Writer's Note: William Williams' interest in the manmade environment dates to 1970, at which point the then-young Williams started a collection of postcards of city skylines. The collection now numbers 1,000-plus cards. Among the writer's specific interests are exterior building design, city district planning, demographics, signage, mixed-use development, mass transit and green/sustainable construction and living. Williams began his Creating Places column with The City Paper in February 2005. The column in its original form was discontinued in September 2008 and reinvented via this blog in November 2008. Creating Places can be found on the home page of the website of The City Paper, at which Williams has worked in various capacities since October 2000.

Sunday, July 1, 2012

Creating Places: A nice Chattanooga photo

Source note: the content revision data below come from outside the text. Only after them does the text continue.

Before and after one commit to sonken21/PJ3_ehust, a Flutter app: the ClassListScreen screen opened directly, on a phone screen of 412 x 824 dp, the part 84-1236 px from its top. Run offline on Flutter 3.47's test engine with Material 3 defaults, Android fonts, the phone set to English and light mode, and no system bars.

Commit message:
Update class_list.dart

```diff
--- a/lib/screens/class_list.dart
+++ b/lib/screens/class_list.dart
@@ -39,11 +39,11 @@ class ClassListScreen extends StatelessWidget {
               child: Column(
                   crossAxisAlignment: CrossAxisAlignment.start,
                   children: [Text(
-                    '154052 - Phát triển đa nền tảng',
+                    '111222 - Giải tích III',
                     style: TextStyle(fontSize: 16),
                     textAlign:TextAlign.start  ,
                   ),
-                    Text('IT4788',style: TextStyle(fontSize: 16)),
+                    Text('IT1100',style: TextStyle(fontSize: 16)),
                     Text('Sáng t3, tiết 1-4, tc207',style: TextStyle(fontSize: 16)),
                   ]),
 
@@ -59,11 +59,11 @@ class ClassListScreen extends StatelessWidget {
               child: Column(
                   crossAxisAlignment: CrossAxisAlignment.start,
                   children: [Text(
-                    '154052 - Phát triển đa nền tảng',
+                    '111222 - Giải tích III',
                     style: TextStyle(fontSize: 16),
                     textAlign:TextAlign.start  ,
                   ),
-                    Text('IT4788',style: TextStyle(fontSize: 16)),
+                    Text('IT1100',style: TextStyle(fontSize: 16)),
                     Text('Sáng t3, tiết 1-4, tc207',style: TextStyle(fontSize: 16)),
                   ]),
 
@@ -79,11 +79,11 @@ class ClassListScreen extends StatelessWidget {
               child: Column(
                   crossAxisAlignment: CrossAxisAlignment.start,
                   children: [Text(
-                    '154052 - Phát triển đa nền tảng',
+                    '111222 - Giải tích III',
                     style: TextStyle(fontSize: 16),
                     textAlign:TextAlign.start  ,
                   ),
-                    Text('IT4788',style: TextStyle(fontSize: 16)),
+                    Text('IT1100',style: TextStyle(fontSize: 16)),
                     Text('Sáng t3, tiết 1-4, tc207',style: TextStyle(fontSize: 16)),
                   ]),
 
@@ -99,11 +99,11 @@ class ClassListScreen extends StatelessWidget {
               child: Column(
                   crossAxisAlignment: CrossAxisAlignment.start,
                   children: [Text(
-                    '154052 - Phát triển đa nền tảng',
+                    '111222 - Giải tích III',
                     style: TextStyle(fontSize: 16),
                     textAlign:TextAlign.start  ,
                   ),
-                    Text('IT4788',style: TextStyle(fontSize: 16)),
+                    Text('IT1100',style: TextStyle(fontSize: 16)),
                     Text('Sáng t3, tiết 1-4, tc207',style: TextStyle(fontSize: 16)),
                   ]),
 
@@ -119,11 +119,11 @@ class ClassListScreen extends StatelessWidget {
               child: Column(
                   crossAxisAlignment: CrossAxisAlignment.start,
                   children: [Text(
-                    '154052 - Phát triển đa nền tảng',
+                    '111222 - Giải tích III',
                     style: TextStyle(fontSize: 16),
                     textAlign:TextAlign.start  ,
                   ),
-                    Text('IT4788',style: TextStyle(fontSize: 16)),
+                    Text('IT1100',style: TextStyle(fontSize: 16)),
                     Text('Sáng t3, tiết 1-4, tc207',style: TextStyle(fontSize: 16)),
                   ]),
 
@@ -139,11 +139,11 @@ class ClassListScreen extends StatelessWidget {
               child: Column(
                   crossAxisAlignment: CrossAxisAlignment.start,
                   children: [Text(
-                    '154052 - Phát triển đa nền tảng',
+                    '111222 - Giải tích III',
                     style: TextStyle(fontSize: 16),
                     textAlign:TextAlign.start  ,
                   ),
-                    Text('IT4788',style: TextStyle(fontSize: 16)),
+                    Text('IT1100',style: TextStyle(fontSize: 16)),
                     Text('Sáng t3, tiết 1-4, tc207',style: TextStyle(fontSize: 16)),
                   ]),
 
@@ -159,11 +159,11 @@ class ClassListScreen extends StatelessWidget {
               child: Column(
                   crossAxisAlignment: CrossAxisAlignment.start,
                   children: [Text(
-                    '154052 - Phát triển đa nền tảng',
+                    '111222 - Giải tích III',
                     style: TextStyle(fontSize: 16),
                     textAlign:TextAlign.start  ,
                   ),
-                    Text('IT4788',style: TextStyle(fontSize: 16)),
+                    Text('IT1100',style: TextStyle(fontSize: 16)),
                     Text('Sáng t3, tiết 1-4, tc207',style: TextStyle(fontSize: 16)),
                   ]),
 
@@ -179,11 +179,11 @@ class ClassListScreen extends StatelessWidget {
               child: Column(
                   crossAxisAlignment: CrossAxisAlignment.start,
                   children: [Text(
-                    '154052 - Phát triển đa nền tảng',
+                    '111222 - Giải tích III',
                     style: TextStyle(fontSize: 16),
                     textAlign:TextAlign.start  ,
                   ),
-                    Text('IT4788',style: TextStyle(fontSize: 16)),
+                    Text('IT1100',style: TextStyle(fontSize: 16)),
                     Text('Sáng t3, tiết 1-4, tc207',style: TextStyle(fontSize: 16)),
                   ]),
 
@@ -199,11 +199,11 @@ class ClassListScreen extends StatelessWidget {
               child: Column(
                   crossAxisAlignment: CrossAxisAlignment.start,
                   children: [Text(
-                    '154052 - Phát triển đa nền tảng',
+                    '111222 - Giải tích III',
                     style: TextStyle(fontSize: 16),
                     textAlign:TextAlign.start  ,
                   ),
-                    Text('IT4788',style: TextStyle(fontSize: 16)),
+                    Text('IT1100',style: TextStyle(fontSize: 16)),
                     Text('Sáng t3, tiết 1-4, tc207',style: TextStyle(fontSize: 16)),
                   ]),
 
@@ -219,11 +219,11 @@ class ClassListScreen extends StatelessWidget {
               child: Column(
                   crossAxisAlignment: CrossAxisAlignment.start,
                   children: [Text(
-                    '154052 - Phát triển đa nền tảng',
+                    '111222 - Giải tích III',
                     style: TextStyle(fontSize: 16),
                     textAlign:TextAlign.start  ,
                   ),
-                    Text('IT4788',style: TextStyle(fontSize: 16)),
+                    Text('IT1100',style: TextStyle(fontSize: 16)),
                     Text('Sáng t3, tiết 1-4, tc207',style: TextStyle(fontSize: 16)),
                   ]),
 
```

A good friend took this tasteful photo while he was recently visiting Chattanooga. Coolidge Park is in the foreground with some buildings on the North Shore (and along Frazier Avenue) nicely visible. To the left (and in the center of the shot) can be seen some of the lighting fixtures of the John Ross Bridge. I am not disclosing the name of my friend, as he is a reserved and private gentleman who humbly shuns praise and attention.


  1. Chattanooga is a nice little city that has improved a great deal.

    Of Tennessee's major cities, Nashville is far and away the best, most progressive and fastest-growing.

    On the other hand, Memphis seems to be in a serious downward spiral with a lot of crime, dirty streets and a crumbling infrastructure.

    The late travel author John Guenther was once asked to describe the ugliest city in America. His reply was Knoxville, TN.

    1. Beauty is in the eyes of the beholder.

      John Guenther is obviously not a native of Knoxville.

    2. You talk as if all of Memphis is falling down, but I'm not sure that's an informed opinion.

      Crumbling infrastructure? There are cranes all over the airport, several major highway projects underway and massive new rail yards. There are two major manufacturing facilities under construction (Electrolux and Mitsubishi) and a research complex rising at the old medical center.

      Don't forget that Memphis was far bigger than Nashville for much of the 20th Century and therefore has much more old infrastructure and old buildings to repair or replace. It takes time and better economic times than we've seen recently.

      Crime has been bad in Memphis for decades, so that's no indication of a downward spiral. The demographics and culture of its surrounding countryside left it with too many poor, too many rough neighborhoods. If you live in a Nashville ghetto, you're no safer than you'd be in a Memphis ghetto. Conversely, you're in no more danger in Memphis's Laurelwood or River Oaks neighborhoods than in Nashville's Green Hills or Belle Meade.

  2. AMous,

    I was born in Memphis after my parents met there in college and later got married. So I'm biased. But I really like Memphis. It's gritty and authentic and has a much better urban form (gridded streets, sidewalks, buildings up to the sidewalk, etc.) than Nashville. And I love all the vintage building stock Memphis offers. Nashville has the hills and trees and some impressive civic buildings, new architecture and mixed-use districts, but it seems a bit sterile compared to Memphis. Between Chattanooga and Knoxville, I prefer the Noog.


    1. I agree with the first comment about Memphis. It seems to have really gone downhill. We visited there this spring and the downtown skyline looks almost exactly the same as it did 20 years ago. There are a number of large empty buildings (Sterick Bldg and Chisca Hotel) are long abandoned and boarded up. The Pyramid arena has been vacant for years and is to become a Bass Pro Shop of all things! Beale Street downtown is downright tacky and there is a lot of crime after dark--definitely not family friendly at night. We went to Graceland and the entire area around Elvis Presley Blvd was horrible, with tacky businesses, lots of trash and weeds and not at all what we expected. Overall, we were very disappointed in what we saw in Memphis. So glad we live in Nashville!

    2. I agree with WW on Memphis. It's a great, gritty city with alot of spunk. Their downtown is clean, with lots to offer. Definitely their infrastructure is light years ahead of Nashville's. Overton Park area is a state gem and the zoo in Memphis was voted the 3rd best zoo in the nation this year. As a friend from Nashville put it, "Nashville may look good in church on Sunday morning, but Memphis is a hell of alot more fun on a Saturday night!"

      Also agree that Chattanooga is a much better city than bland Knoxville